The Pill

Amy Hendel Health Guide
  • When we talk about hormone methods of birth control we are primarily referring to a pill form of contraception that contains hormones.  Oral contraception can be convenient and reliable when used properly.  Approved more than 45 years ago, it continues to be one of the most popular forms of birth control.  More than 18 million women depend on "the pill" and there are more than 40 different oral contraceptives.  Nowadays, the new low dose (meaning lower doses of hormone) pills have less health risks and even some possible health benefits.
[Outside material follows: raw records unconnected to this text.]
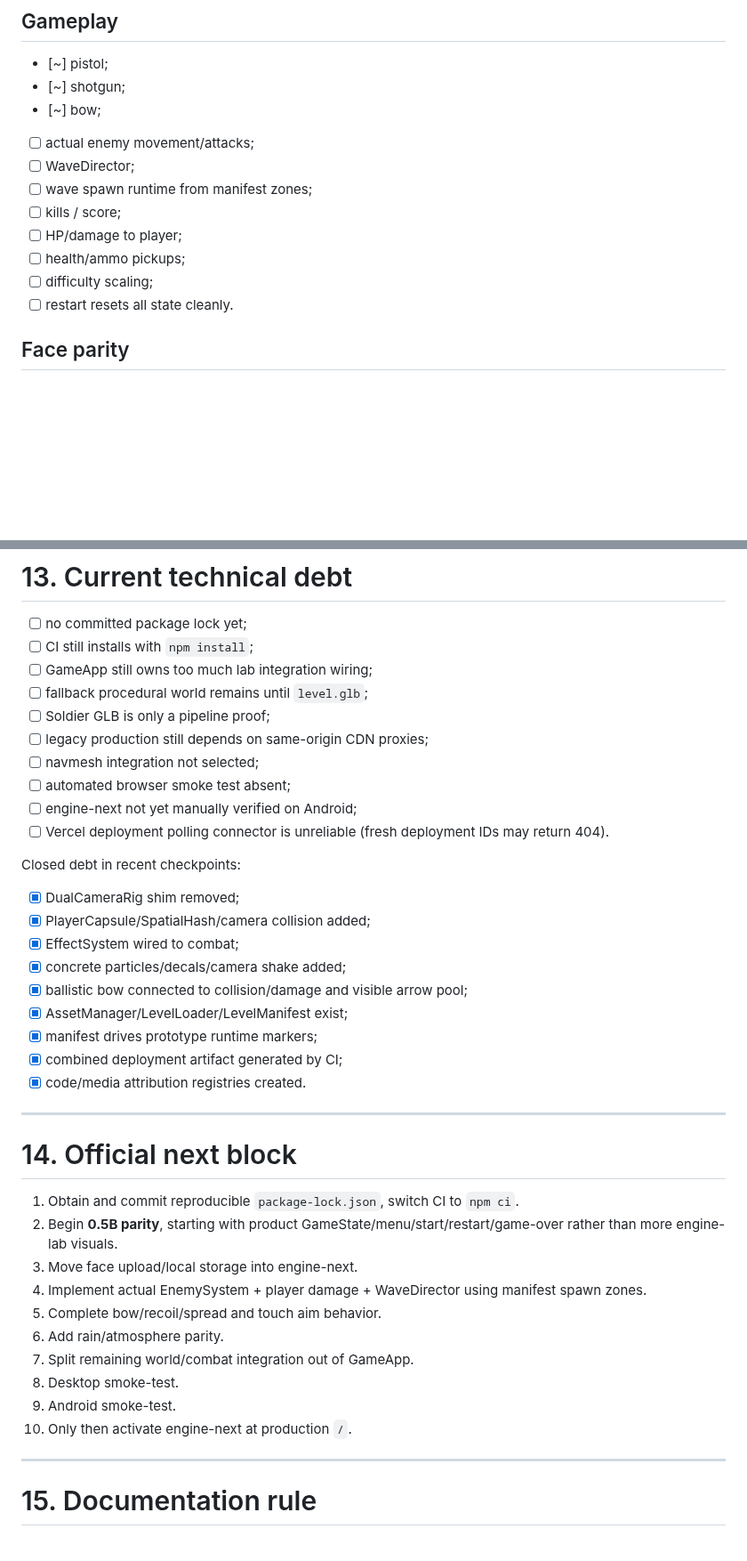
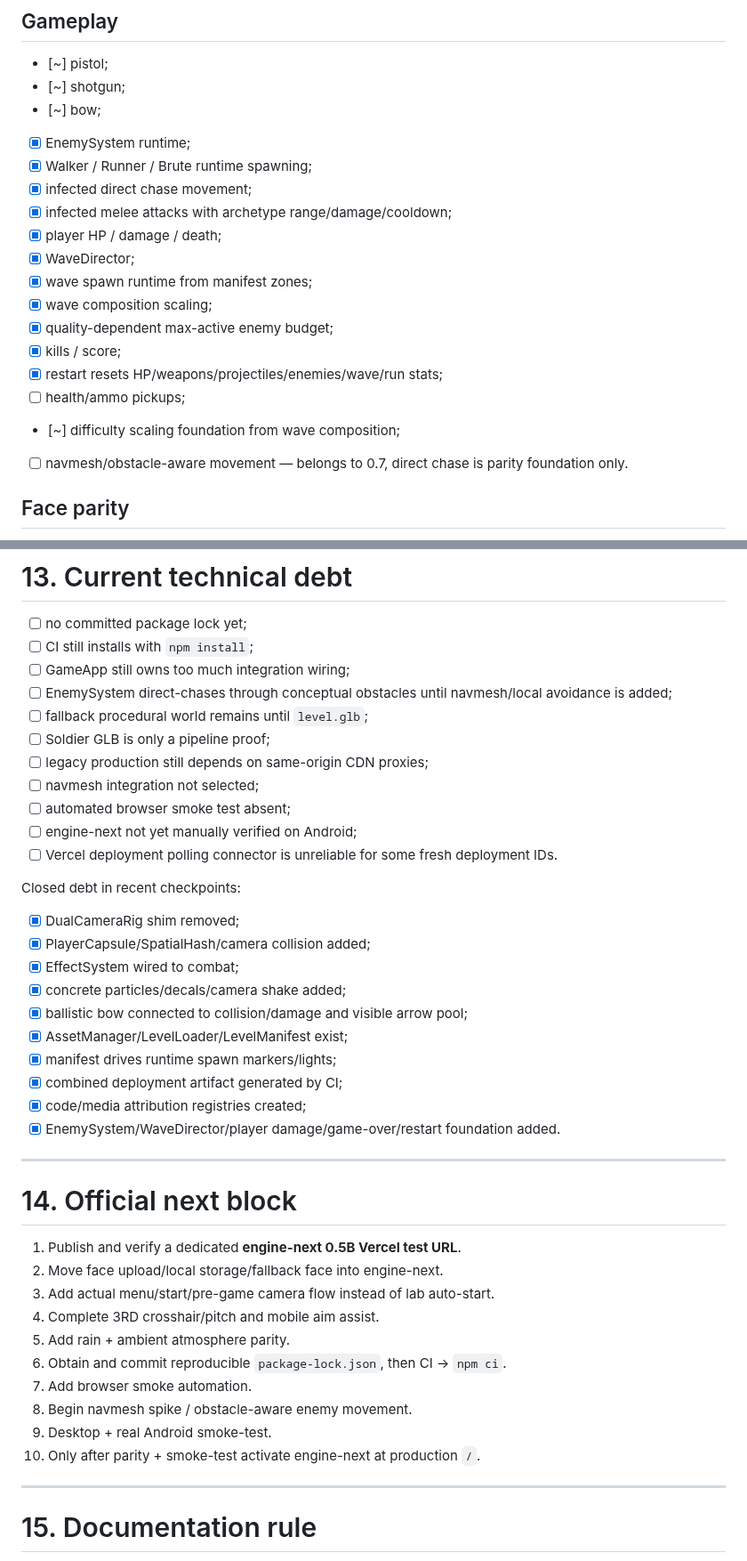
Before and after one commit to ptaskaev91-glitch/facefall-survivor, a Markdown page: dev.md, 2 parts joined by grey strips. Shown at 89% size. Rendered like a GitHub page; blank space fills up the shorter version.

```diff
--- a/dev.md
+++ b/dev.md
@@ -283,14 +288,20 @@ The goal is not visual polish yet; engine-next must first reproduce all importan
 - [~] pistol;
 - [~] shotgun;
 - [~] bow;
-- [ ] actual enemy movement/attacks;
-- [ ] WaveDirector;
-- [ ] wave spawn runtime from manifest zones;
-- [ ] kills / score;
-- [ ] HP/damage to player;
+- [x] EnemySystem runtime;
+- [x] Walker / Runner / Brute runtime spawning;
+- [x] infected direct chase movement;
+- [x] infected melee attacks with archetype range/damage/cooldown;
+- [x] player HP / damage / death;
+- [x] WaveDirector;
+- [x] wave spawn runtime from manifest zones;
+- [x] wave composition scaling;
+- [x] quality-dependent max-active enemy budget;
+- [x] kills / score;
+- [x] restart resets HP/weapons/projectiles/enemies/wave/run stats;
 - [ ] health/ammo pickups;
-- [ ] difficulty scaling;
-- [ ] restart resets all state cleanly.
+- [~] difficulty scaling foundation from wave composition;
+- [ ] navmesh/obstacle-aware movement — belongs to 0.7, direct chase is parity foundation only.
 
 ## Face parity
 
@@ -472,14 +487,15 @@ Not MVP: multiplayer, dedicated server, MMO backend, native-engine rewrite, full
 
 - [ ] no committed package lock yet;
 - [ ] CI still installs with `npm install`;
-- [ ] GameApp still owns too much lab integration wiring;
+- [ ] GameApp still owns too much integration wiring;
+- [ ] EnemySystem direct-chases through conceptual obstacles until navmesh/local avoidance is added;
 - [ ] fallback procedural world remains until `level.glb`;
 - [ ] Soldier GLB is only a pipeline proof;
 - [ ] legacy production still depends on same-origin CDN proxies;
 - [ ] navmesh integration not selected;
 - [ ] automated browser smoke test absent;
 - [ ] engine-next not yet manually verified on Android;
-- [ ] Vercel deployment polling connector is unreliable (fresh deployment IDs may return 404).
+- [ ] Vercel deployment polling connector is unreliable for some fresh deployment IDs.
 
 Closed debt in recent checkpoints:
 
@@ -489,24 +505,25 @@ Closed debt in recent checkpoints:
 - [x] concrete particles/decals/camera shake added;
 - [x] ballistic bow connected to collision/damage and visible arrow pool;
 - [x] AssetManager/LevelLoader/LevelManifest exist;
-- [x] manifest drives prototype runtime markers;
+- [x] manifest drives runtime spawn markers/lights;
 - [x] combined deployment artifact generated by CI;
-- [x] code/media attribution registries created.
+- [x] code/media attribution registries created;
+- [x] EnemySystem/WaveDirector/player damage/game-over/restart foundation added.
 
 ---
 
 # 14. Official next block
 
-1. Obtain and commit reproducible `package-lock.json`, switch CI to `npm ci`.
-2. Begin **0.5B parity**, starting with product GameState/menu/start/restart/game-over rather than more engine-lab visuals.
-3. Move face upload/local storage into engine-next.
-4. Implement actual EnemySystem + player damage + WaveDirector using manifest spawn zones.
-5. Complete bow/recoil/spread and touch aim behavior.
-6. Add rain/atmosphere parity.
-7. Split remaining world/combat integration out of GameApp.
-8. Desktop smoke-test.
-9. Android smoke-test.
-10. Only then activate engine-next at production `/`.
+1. Publish and verify a dedicated **engine-next 0.5B Vercel test URL**.
+2. Move face upload/local storage/fallback face into engine-next.
+3. Add actual menu/start/pre-game camera flow instead of lab auto-start.
+4. Complete 3RD crosshair/pitch and mobile aim assist.
+5. Add rain + ambient atmosphere parity.
+6. Obtain and commit reproducible `package-lock.json`, then CI → `npm ci`.
+7. Add browser smoke automation.
+8. Begin navmesh spike / obstacle-aware enemy movement.
+9. Desktop + real Android smoke-test.
+10. Only after parity + smoke-test activate engine-next at production `/`.
 
 ---
 
```
Also changed, not shown: other parts of dev.md (+39 -30 lines).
Birth control pills contain synthetic forms of progesterone alone or combined with estrogen, and they prevent ovulation (egg release) by keeping your body's hormones from fluctuating.  If you are over 35, smoke, have a history of blood clots or breast or endometrial cancer, you may not be a good candidate for oral contraception.  You do need a prescription for birth control pills and they are typically set up in a 28 day cycle pack with 3 weeks of actual hormone containing pills and 7 days of blanks (non-hormone containing pills).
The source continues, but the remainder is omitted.